PROBLEM TO SOLVE: Please return every line of the records that contains the word "letter".

DATA IN THIS EXERCISE:
*** Block opens ***

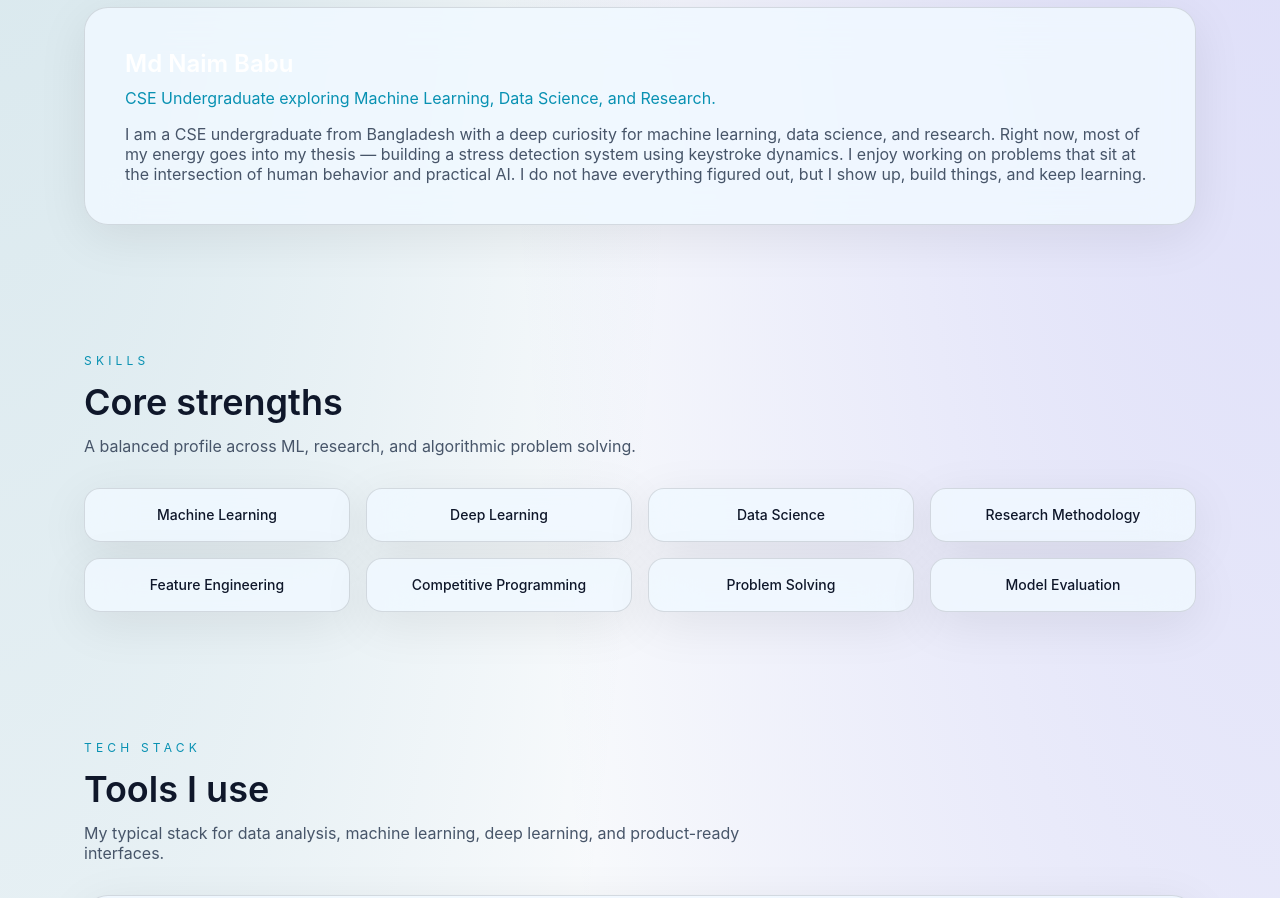
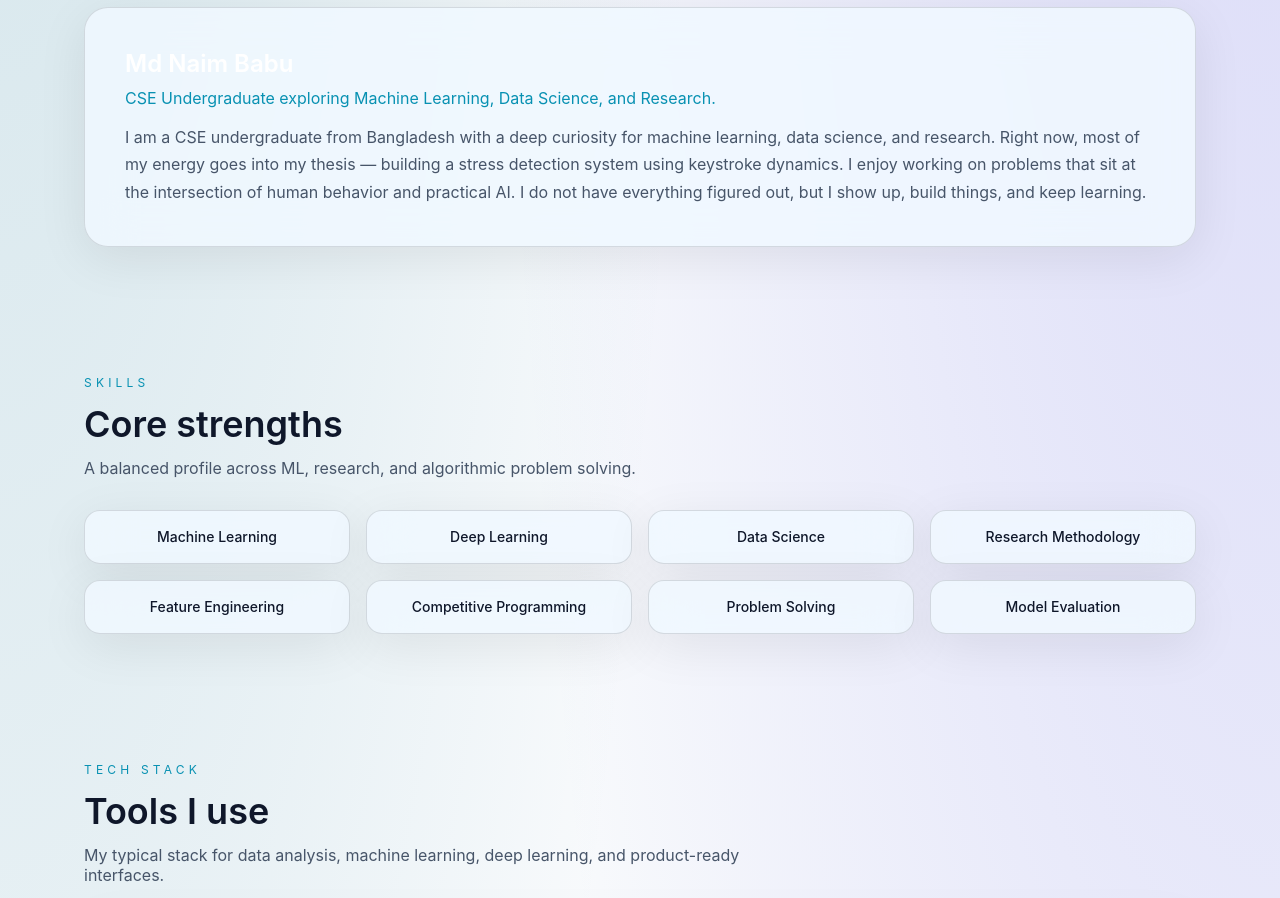
Before and after one commit to mdnaim2004/my_portfolio, a React (Vite) app: page / in a window 1280 px wide. Shown: the part 1120-2018 px from the top of the page. Built offline with nearby package versions, Linux system fonts and the light colour scheme.

Commit message:
style: add leading-relaxed utility class to index.css

```diff
--- a/src/index.css
+++ b/src/index.css
@@ -123,6 +123,7 @@ button {
 .text-4xl { font-size: 2.25rem; line-height: 2.5rem; }
 .text-5xl { font-size: 3rem; line-height: 1; }
 .text-6xl { font-size: 3.75rem; line-height: 1; }
+.leading-relaxed { line-height: 1.7; }
 .uppercase { text-transform: uppercase; }
 .tracking-wide { letter-spacing: 0.1em; }
 .tracking-wider { letter-spacing: 0.16em; }
```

*** Block closes ***

RESULT OF THIS TASK:
 .tracking-wide { letter-spacing: 0.1em; }
 .tracking-wider { letter-spacing: 0.16em; }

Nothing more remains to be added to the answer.